In our second video with Polish artist and performer Ada Karczmarczyk, she speaks to Natalia Sielewicz, curator of recent group exhibition ‘Private Settings, Art After the Internet’ at the Museum of Modern Art in Warsaw, about icons, pop culture, Christian evangelism and using the internet as a tool to inform and attract followers.
The devotional image of an icon, be that of a religious, pop or historical figure, is representative of a particular moment in history. Iconography is a long-established art form in various faiths across the globe, particularly Christianity and the figure of Jesus as the embodiment of God. The institution could be said to be the first and arguably most successful promotional machine in Western history.

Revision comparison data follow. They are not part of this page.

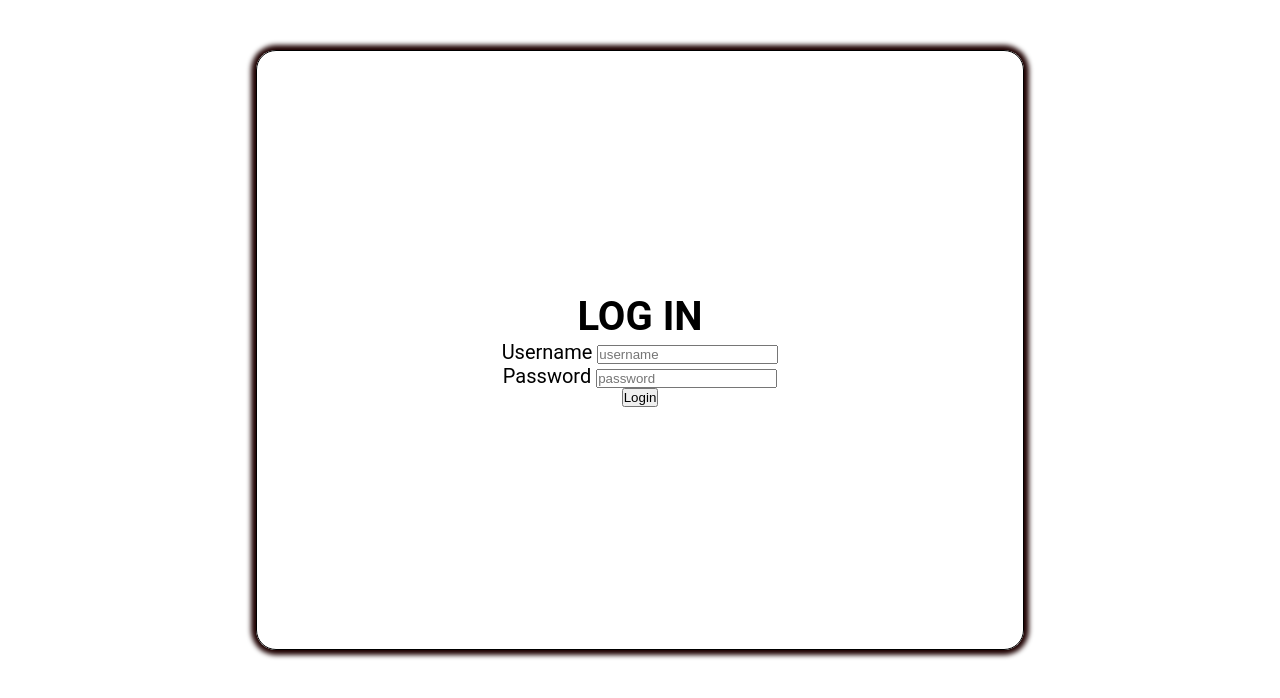
Repository: huyna1707/learning-git
Page: index.html
The author's editor kept a copy of each file at every save. The page is drawn from the files as they stood at one save, then again after the next save.
The browser window is 1280 px wide. The pictures show the whole page.

Above is the page before, as saved 2024-08-09 23:22:15.

### index.html
<!DOCTYPE html>
<html>
<head>
    <title>Form Login</title>
    <link rel="stylesheet" href="style.css">
    <script defer src="main.js"></script>
</head>
<body>
    <form action="menu">
        <h4>LOG IN</h4>
        <label for="username">Username
            <input type="text" placeholder="username" id="username">
        </label>
        <label for="passworld">Password
            <input type="password" placeholder="password" id="password">
        </label>
        <button type="submit" onclick="login">Login</button>
    </form>
</body>
</html>

### style.css
*{
    margin: 0;
    padding: 0;
    box-sizing: border-box;
}

html{
    font-size: 15px;
    font-family: 'Roboto', sans-serif;
    display: flex;
    justify-content: center;
    align-items: center;
}

form{
    width: 60vw;
    height: 600px;
    display: flex;
    flex-direction: column;
    justify-content: center;
    align-items: center;
    margin-top: 50px;
    border: 1px solid black;
    border-radius: 20px;
    box-shadow: rgb(30, 0, 0) 0 0 5px 5px;
}

form h4{
    font-size: 40px;
    font-weight: 600;
}
form label{
    font-size : 20px;
    margin: 0 15p;
}

### main.js
// window.prompt('What is your name?');

After the next save:
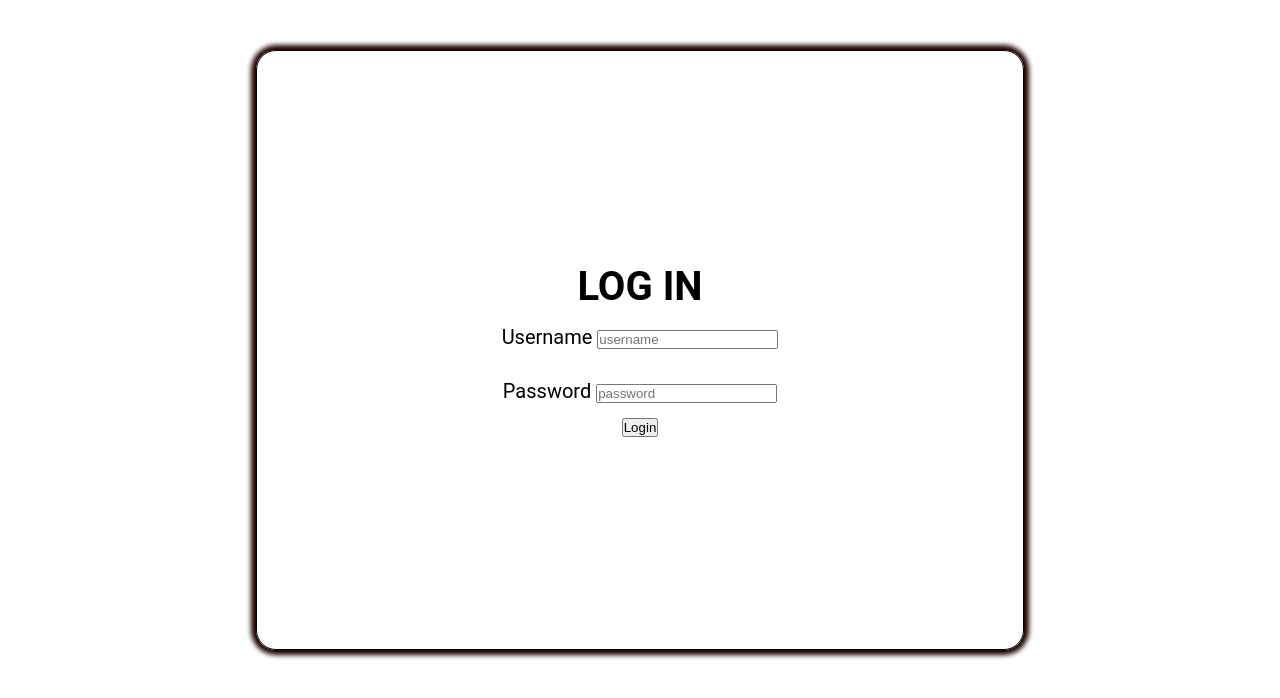
Saved 4 s later.
--- a/style.css
+++ b/style.css
@@ -31,5 +31,5 @@ form h4{
 }
 form label{
     font-size : 20px;
-    margin: 0 15p;
+    margin: 15px ;
 }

With the advent of broadcast media 20th-century pop icons such as Elvis and Marilyn Monroe were constructed and sold to the masses through movies, records and advertising. Madonna and Michael Jackson catapulted into fame via MTV. Nowadays many contemporary public figures, some of which are soon-to-be marketed ‘icons of their generation’, begin life and are mediated through networked online environments such as Instagram, Facebook, Twitter and YouTube. In this casual setting, centred on the performance of authentic individuals, the line between the public persona and private thought becomes blurred. All are cast out into the web to be liked, shared and commented on.
In this arena, Karczmarczyk has been presenting her work through a dedicated YouTube channel since 2011. Audiences can follow her path from a crisis of identity and search for meaning that leads to a spiritual awakening and reconnection with the Catholic faith of her Polish upbringing. Watching it as a body of work, you can also see a consistent awareness and experimentation with the role of a performer, the use of humour, physical comedy and a ‘pop colourful’ aesthetic. As a child of a post-Soviet society, her videos are an overload of glittering and attractive consumptive objects, once adored by Karczmarczyk and now employed for the purpose of the Christian mission.
Karczmarczyk’s work is often received by predominantly agnostic or atheist art audiences as an ironic statement on Christianity rather than the closely held belief of the artist. As a viewer, her mission or will to convert you is made plain—follow your spiritual leader Adu to the meaningful (Christian) existence. However, these two lines of irony and honesty are forever blurred when presented in such a context as YouTube with all its many layers of meaning. This can be confusing, even shocking, but at all times entertaining. Perhaps, the central question of her work is less ‘Do you believe?’ and more about the nuances in the language of online representation.
This video is part 6 in the series Money Makes the World Go ‘Round – exploring art and artists in a global market in collaboration with Video in Common—to publish at the start of every second week from the last day of March to June, 2015. It features six artists from cities around the networked world. **
Watch the video embedded above or see here for Part One.
This project has been made possible through the generous support of Arts Council England.